What major are you interested in, and why?
I'm interested in pursuing a Computer Science major. You know, as a child, you're given a computer, you play games on it. So sometimes when playing those games, I would think about adding something, or changing something that would make the game better, and it linked me to thinking this type of work is something I want to pursue. It gave me direction.
Why did you choose to study at Kings Concordia?
I went to an agency. Initially I wanted to go to the (San Francisco) Bay Area in the US, but NY is more urban and cosmopolitan. Some may not like it, but I really like the urban setting of the city. The agency also gave me a detailed brief about Concordia College so that information was very helpful.
What’s your dream school you want to go to, after finishing your English Preparation and Pathway program?
I was originally considering MIT, but then I decided I wanted to go to NYU.
Why did you change your mind about MIT?
MIT has a great reputation and a beautiful campus, but NYU itself is not low in ranking either, and it's right in the heart of NYC. It also has a pretty prominent Computer Science program.
What are your plans after graduation?
After graduating from college I might want to pursue a master's degree, but before that I'd want to get some hands-on experience in the field. If I get established as a computer scientist, I might want to go back home and start a company.
Have you had any difficulties? What kind of assistance have you had?
Difficulties wise... not really, because things are relatively simple and straightforward. Challenge is keeping track of subject matters. Currently, I don't have Computer Science courses as I'm taking foundational freshman level courses, so I do a lot of self-study in the area of my interest.
In terms of studying at Concordia, I have no trouble meeting deadlines. Professors typically tell me to keep up the good work. I stay in good contact with my professors. I try to take advantage of studying at a small college, where it's easy to access the professors, to email them, ask them questions. So I often contact my professors directly if I have a question.
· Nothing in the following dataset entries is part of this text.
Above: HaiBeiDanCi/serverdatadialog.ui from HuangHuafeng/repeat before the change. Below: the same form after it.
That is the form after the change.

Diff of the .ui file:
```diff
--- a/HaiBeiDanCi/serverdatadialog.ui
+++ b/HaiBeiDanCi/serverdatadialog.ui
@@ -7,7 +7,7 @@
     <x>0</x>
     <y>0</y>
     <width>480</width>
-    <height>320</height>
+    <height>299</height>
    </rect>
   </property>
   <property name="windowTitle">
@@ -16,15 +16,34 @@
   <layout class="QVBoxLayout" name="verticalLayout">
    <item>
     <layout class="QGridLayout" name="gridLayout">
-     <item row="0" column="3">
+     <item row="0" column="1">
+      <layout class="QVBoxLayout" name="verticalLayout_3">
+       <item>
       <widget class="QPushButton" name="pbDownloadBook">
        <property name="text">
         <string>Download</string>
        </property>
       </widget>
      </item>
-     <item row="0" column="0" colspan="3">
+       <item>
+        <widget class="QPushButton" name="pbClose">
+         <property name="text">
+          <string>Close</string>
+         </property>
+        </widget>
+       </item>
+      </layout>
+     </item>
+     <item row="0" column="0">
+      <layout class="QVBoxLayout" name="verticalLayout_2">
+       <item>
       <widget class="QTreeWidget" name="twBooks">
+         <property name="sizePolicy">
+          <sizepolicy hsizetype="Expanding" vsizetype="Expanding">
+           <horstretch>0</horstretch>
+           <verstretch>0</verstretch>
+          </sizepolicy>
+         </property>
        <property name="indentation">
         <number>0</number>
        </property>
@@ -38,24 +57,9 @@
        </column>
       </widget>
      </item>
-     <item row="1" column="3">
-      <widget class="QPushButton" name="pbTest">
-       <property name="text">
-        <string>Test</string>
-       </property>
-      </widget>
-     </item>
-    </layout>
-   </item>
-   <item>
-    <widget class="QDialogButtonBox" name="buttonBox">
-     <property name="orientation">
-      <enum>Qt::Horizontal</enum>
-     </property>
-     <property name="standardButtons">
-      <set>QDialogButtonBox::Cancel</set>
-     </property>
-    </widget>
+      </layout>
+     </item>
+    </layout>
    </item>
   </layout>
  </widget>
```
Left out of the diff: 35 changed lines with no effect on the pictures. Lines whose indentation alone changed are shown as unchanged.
Which student activity have you enjoyed the most?
Probably the most memorable student activity was the bonfire on campus, where we sat around the fire pit and roasted marshmallows and corn. I'm the type of person that enjoys more relaxed activities, so I really liked that. I also went to the Chinese New Year celebration in NYC.
What is your favorite part of living in New York?
Accessibility to many of the things around here. Diversity in food, people, landscapes, architecture. I come from Burma, which has a lot of forests and not much diversity in landscapes, so I'm really enjoying the change. Also, before coming to the US I didn't really have a hobby, but now I enjoy going to museums. I went to the MET in NYC and to De Young Museum in San Francisco.
Is there anything you wish you'd prepared before starting school?
I guess I wish I had done more research about the things around Concordia College and how to get to places. For example, when I first arrived, I took a taxi to Manhattan to get some groceries, and the next day when I attended orientation at Kings, they said we were going to Target! So yes, my advice to future students would be to either do some research or wait for the information given to you during orientation.
That's a great piece of advice! Anything else you'd like to share?
What I would say to people interested in studying in NY is that, if you're already from an urban city, you may not find it too different. Otherwise, NYC can seem intimidating but don't worry about it. You get used to it.